Modeling the radio echo reflections inside the ice sheet at Summit, Greenland

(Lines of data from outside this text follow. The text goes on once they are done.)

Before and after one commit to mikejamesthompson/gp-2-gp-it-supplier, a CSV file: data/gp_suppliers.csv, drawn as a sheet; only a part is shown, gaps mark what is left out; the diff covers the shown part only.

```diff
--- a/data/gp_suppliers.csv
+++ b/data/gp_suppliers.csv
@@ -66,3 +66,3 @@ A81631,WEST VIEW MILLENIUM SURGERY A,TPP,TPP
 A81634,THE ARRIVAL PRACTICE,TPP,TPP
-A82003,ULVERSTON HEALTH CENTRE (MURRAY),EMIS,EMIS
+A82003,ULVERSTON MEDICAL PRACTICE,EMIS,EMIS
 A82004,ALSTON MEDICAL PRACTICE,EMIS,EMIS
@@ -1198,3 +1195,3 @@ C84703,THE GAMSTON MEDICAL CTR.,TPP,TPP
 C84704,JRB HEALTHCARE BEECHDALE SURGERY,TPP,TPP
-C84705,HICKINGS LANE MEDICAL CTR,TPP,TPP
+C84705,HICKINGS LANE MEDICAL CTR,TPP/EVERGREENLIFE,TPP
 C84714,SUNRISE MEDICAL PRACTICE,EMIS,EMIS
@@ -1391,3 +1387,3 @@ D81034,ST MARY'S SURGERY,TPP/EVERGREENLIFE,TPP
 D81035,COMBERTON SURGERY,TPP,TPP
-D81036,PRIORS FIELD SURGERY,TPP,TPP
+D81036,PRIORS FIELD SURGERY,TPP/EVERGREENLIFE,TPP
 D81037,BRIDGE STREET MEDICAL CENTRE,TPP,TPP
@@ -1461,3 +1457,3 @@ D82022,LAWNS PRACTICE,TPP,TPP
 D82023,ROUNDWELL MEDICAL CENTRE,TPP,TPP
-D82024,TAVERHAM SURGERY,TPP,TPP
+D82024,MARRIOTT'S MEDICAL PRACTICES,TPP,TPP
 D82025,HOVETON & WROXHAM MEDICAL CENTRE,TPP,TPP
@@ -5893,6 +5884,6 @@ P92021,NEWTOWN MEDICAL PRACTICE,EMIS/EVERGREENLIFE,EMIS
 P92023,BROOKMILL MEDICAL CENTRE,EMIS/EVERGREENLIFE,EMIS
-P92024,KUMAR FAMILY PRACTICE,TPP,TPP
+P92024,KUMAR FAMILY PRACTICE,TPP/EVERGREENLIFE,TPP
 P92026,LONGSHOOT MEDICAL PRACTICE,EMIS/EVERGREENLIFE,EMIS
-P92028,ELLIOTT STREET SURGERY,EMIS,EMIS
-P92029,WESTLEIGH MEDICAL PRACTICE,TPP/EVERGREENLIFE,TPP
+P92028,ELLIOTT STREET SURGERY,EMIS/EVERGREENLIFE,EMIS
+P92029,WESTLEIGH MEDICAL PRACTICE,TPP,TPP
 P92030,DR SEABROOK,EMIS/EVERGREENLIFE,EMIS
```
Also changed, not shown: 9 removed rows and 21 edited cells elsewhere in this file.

Radio echo surveys to determine the thickness of ice sheets often record reflections from inside the ice. To increase our understanding of these internal reflections, we have used synthetic seismogram techniques from early seismic modeling to construct two models. Both models were one-dimensional; the first considered only primary reflections, while the second included both primary and multiple reflections. The inputs to both models were a radio pulse and data from the Greenland Ice Core Project (GRIP) core of length 3028 m. The ice core data consisted of a profile of the high-frequency conductivity, calculated from dielectric profile (DEP) measurements, and a smooth profile of the real permittivity. The models produced synthetic radargrams which are the energy reflected from conductivity variations as a function of the two-way travel time. Both models gave similar results, indicating that multiples do not alter the travel time of the reflections, i.e., no O'Doherty-Anstey effect at our time resolution. One of the results was then processed to simulate the reflected energy passing through the receiver circuit of a radio echo system and then compared with a recorded trace. The processed result contained many of the larger reflections recorded below about 500 m, including nearly all the features from depths greater than 1500 m, in particular, several interstadial events in the Wisconsin age ice. Since high-frequency conductivity variations are dominated by chemical changes which are caused by deposition on the surface of the ice sheet, it is possible to conclude that the reflections deep inside the Greenland ice sheet can be treated as isochrons.
Authors: Miners, W.D., Wolff, E.W., Moore, J.C., Jacobel, R., Hempel, L.